### Activity
Below are the records; retype them exactly and omit each picture.

┄┄┄┄┄┄┄┄┄┄

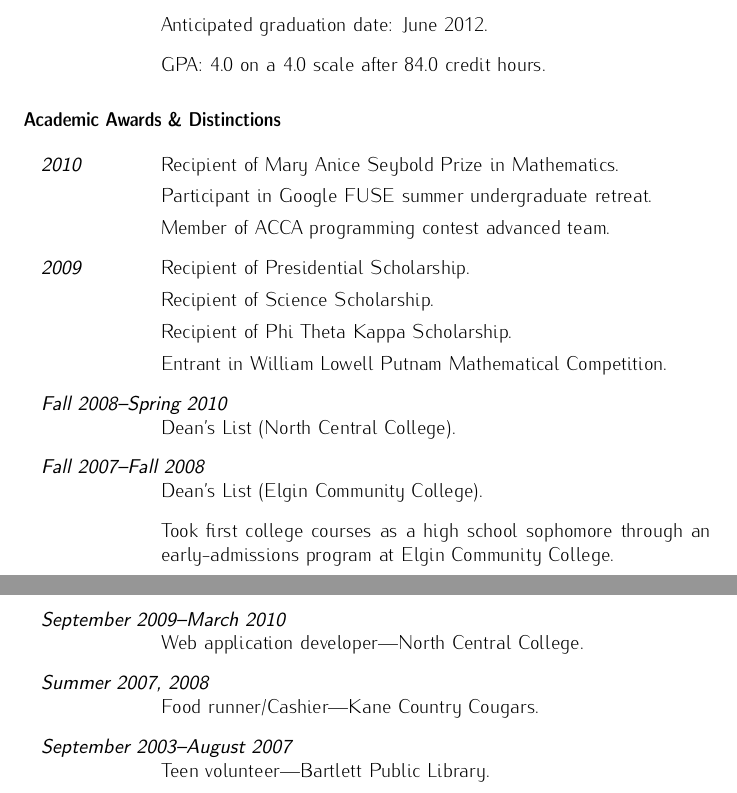
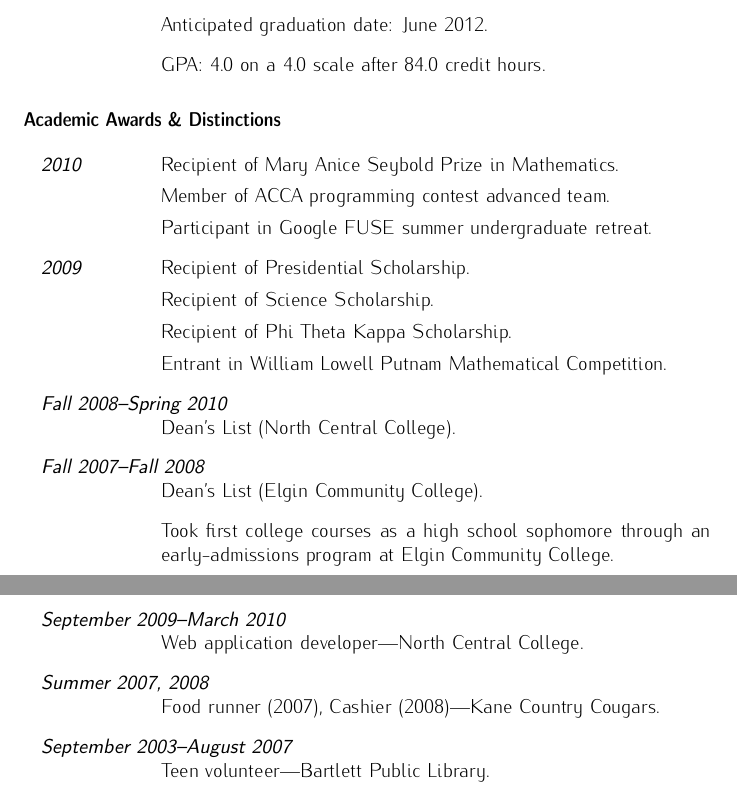
Before and after one commit to bcat/resume, a LaTeX CV (core.tex): two parts of pages 1 and 2 of 2, joined at a grey line, cut so that both start at the same text. Compiled offline with pdfLaTeX.

Commit message:
Make minor stylistic changes

```diff
--- a/core.tex
+++ b/core.tex
@@ -50,9 +50,9 @@
   \begin{topic}
     \item[2010] Recipient of Mary Anice Seybold Prize in Mathematics.
 
+    Member of ACCA programming contest advanced team.
+
     Participant in Google FUSE summer undergraduate retreat.
-
-    Member of ACCA programming contest advanced team.
 
     \item[2009] Recipient of Presidential Scholarship.
 
@@ -113,7 +113,7 @@
     \item[September 2004--present] Education volunteer---Cosley Zoo.
     \item[March 2010--June 2010] Computer Animation with Flash preceptor---North Central College.
     \item[September 2009--March 2010] Web application developer---North Central College.
-    \item[Summer 2007, 2008] Food runner/Cashier---Kane Country Cougars.
+    \item[Summer 2007, 2008] Food runner (2007), Cashier (2008)---Kane Country Cougars.
     \item[September 2003--August 2007] Teen volunteer---Bartlett Public Library.
   \end{topic}
 \end{document}
```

┄┄┄┄┄┄┄┄┄┄

### Solution
Before and after one commit to bcat/resume, a LaTeX CV (core.tex): two parts of pages 1 and 2 of 2, joined at a grey line, cut so that both start at the same text. Compiled offline with pdfLaTeX.

Commit message:
Make minor stylistic changes

```diff
--- a/core.tex
+++ b/core.tex
@@ -50,9 +50,9 @@
   \begin{topic}
     \item[2010] Recipient of Mary Anice Seybold Prize in Mathematics.
 
+    Member of ACCA programming contest advanced team.
+
     Participant in Google FUSE summer undergraduate retreat.
-
-    Member of ACCA programming contest advanced team.
 
     \item[2009] Recipient of Presidential Scholarship.
 
@@ -113,7 +113,7 @@
     \item[September 2004--present] Education volunteer---Cosley Zoo.
     \item[March 2010--June 2010] Computer Animation with Flash preceptor---North Central College.
     \item[September 2009--March 2010] Web application developer---North Central College.
-    \item[Summer 2007, 2008] Food runner/Cashier---Kane Country Cougars.
+    \item[Summer 2007, 2008] Food runner (2007), Cashier (2008)---Kane Country Cougars.
     \item[September 2003--August 2007] Teen volunteer---Bartlett Public Library.
   \end{topic}
 \end{document}
```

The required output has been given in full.